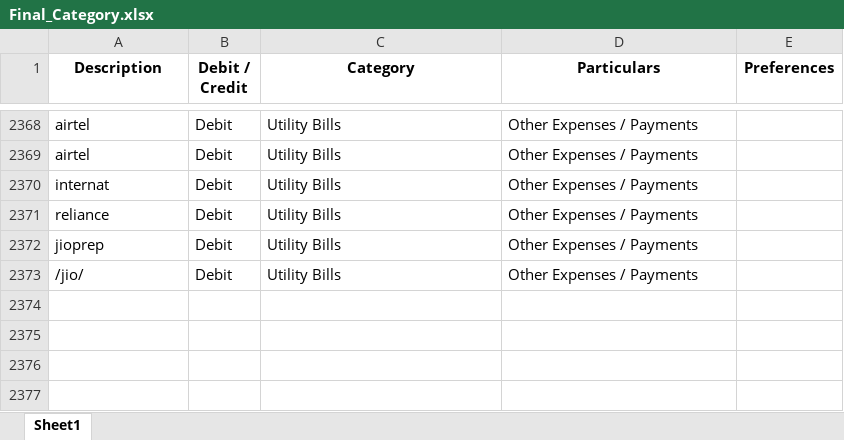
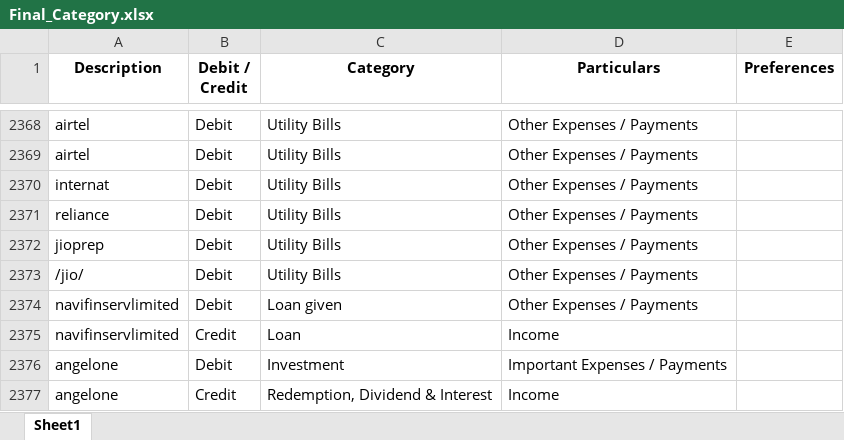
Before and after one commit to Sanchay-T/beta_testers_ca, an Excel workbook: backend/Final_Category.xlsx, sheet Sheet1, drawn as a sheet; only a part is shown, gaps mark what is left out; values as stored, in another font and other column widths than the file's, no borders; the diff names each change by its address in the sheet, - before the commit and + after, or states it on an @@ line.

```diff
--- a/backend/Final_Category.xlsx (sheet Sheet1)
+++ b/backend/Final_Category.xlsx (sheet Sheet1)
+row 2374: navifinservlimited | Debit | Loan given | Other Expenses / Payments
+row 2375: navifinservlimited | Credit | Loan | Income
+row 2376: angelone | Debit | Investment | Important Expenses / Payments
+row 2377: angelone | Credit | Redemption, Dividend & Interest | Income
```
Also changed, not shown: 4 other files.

------------------------------------------------------------

#### WORK INSTRUCTIONS:
Above are the records; report each line in them that includes the word "Expenses".

#### RESPONSE FOR THIS EXERCISE:
+row 2374: navifinservlimited | Debit | Loan given | Other Expenses / Payments
+row 2376: angelone | Debit | Investment | Important Expenses / Payments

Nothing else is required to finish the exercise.